Note in (A), (D) and (E) the saddle-shaped dark mark on the carapace.
(A) Amyda species (candidate species A?), juvenile, Loagan Bunut National Park, Sarawak, Malaysia (Borneo). Photo: Indraneil Das.
(B) Amyda cartilaginea cartilaginea (terminal clade 2), West Java, Indonesia (trade specimen). Yellow-spotted form of van Dijk (1992). Photo: Mark Auliya.
(C) Amyda species (not studied genetically). Rantauprapat, Sumatera Utara, Indonesia (northern Sumatra). Yellowspotted form of van Dijk (1992). Photo: Maren Gaulke.
(D) Amyda cartilaginea maculosa subsp. nov. (terminal clade 3), Balai Ringin, near Serian, Sarawak, Malaysia (Borneo). Photo: Indraneil Das.
(E) Amyda cartilaginea maculosa subsp. nov. (terminal clade 3), juvenile, Tanjung Lasa, Kapuas Hulu, West Kalimantan, Indonesia (Borneo). Note the different facial pattern compared to (A). Photo: Mark Auliya.

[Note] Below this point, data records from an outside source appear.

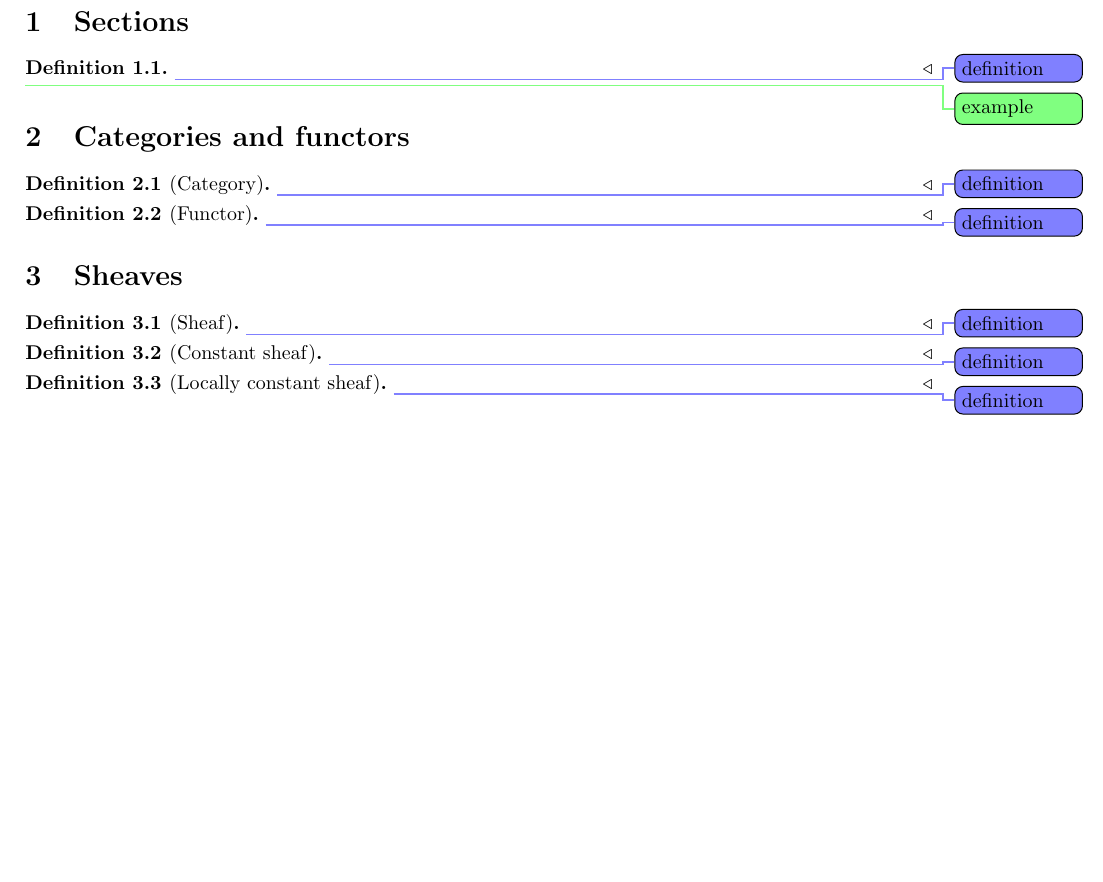
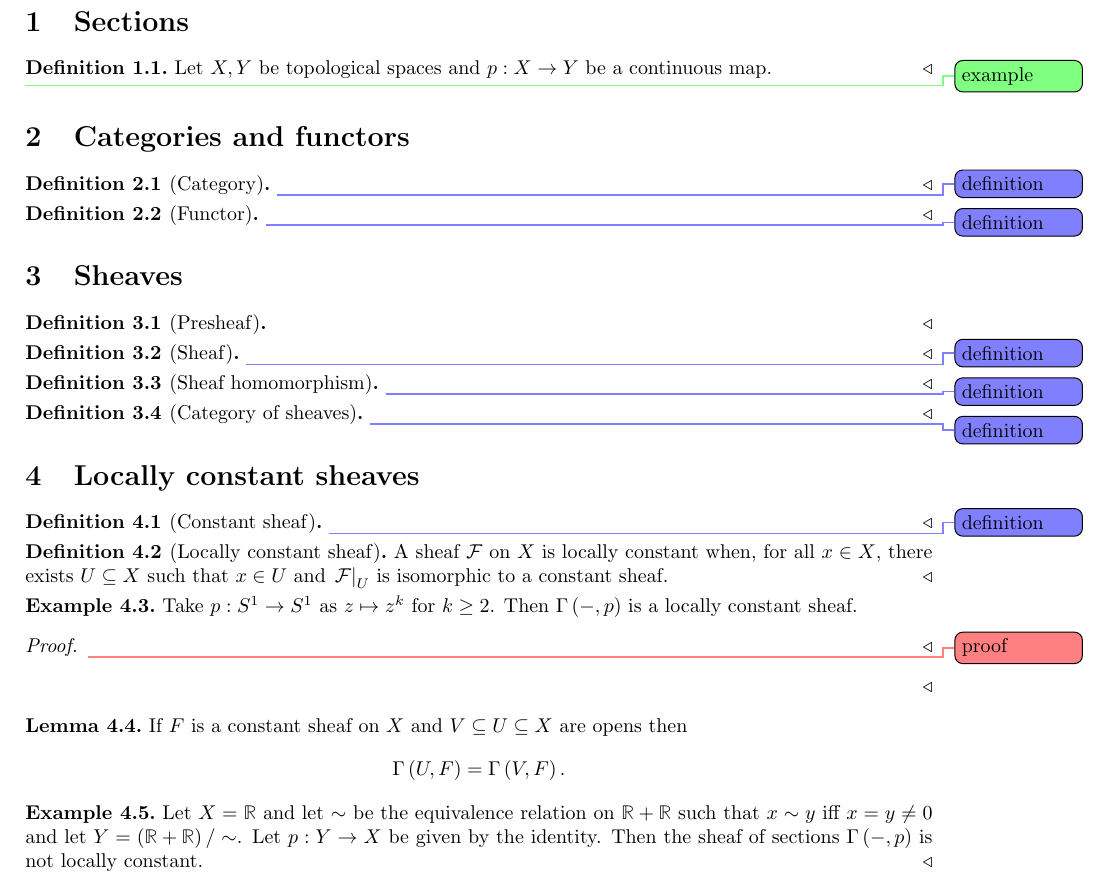
Before and after one commit to mifrandir/sheaves, a LaTeX document (notes.tex): part of page 2 of 2, cut so that both start at the same text, the shorter picture padded with empty space. Compiled offline with pdfLaTeX.

Commit message:
Cleanup and examples

```diff
--- a/notes.tex
+++ b/notes.tex
@@ -36,7 +14,7 @@
 \section{Sections}\label{sec:sections}
 
 \begin{definition}
-  \missingdef
+  Let $X,Y$ be topological spaces and $p:X\to Y$ be a continuous map.
 \end{definition}
 
 \missingexample
@@ -53,16 +31,54 @@
 
 \section{Sheaves}\label{sec:sheaves}
 
+\begin{definition}[Presheaf]
+
+\end{definition}
+
 \begin{definition}[Sheaf]
   \missingdef
 \end{definition}
+
+\begin{definition}[Sheaf homomorphism]
+  \missingdef
+\end{definition}
+
+\begin{definition}[Category of sheaves]
+  \missingdef
+\end{definition}
+
+\section{Locally constant sheaves}\label{sec:locally_constant_sheaves}
 
 \begin{definition}[Constant sheaf]
   \missingdef
 \end{definition}
 
 \begin{definition}[Locally constant sheaf]
-  \missingdef
+  A sheaf $\mathcal F$ on $X$ is locally constant
+  when, for all $x\in X$, there exists $U\subseteq X$ such that $x\in U$ and
+  $\restriction{\mathcal F}{U}$ is isomorphic to a constant sheaf.
 \end{definition}
 
+\begin{example}
+  Take $p:S^1 \to S^1$ as $z\mapsto z^k$ for $k\geq 2$.
+  Then $\Gamma\rr{-,p}$ is a locally constant sheaf.
+  \begin{proof}
+    \missingproof
+  \end{proof}
+\end{example}
+
+\begin{lemma}
+  If $F$ is a constant sheaf on $X$ and $V\subseteq U\subseteq X$ are opens then
+  \begin{align*}
+    \Gamma\rr{U, F} = \Gamma\rr{V,F}.
+  \end{align*}
+\end{lemma}
+
+\begin{example}
+  Let $X=\R$ and let $\sim$ be the equivalence relation on $\R+\R$ such that
+  $x\sim y$ iff $x=y\neq 0$ and let $Y=\rr{\R+\R}/\sim$. Let $p:Y\to X$ be
+  given by the identity. Then the sheaf of sections $\Gamma\rr{-,p}$
+  is not locally constant.
+\end{example}
+
 \end{document}
```
Also changed, not shown: style.sty (+22 -0 lines), notes.tex (22 more changed lines).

Fig. 4. Live Asian softshell turtles from Mainland Southeast Asia.
(A) Amyda ornata ornata (terminal clade 6), southern Vietnam or Cambodia. Arrow-headed form of van Dijk (1992). Note the smooth rear carapace. Photo: Timothy McCormack.
(B, C) Amyda ornata phayrei (terminal clade 5), Thailand. Note the different head colouration compared to A. o. ornata and the pronounced shell tubercles. Photos: Peter Praschag.
 (D, E) Amyda ornata subspecies (terminal clade 4), Chittagong Hills, Bangladesh. Note the pale shell colouration, the indistinct head pattern and the pronounced shell tubercles. Photos: Peter Praschag.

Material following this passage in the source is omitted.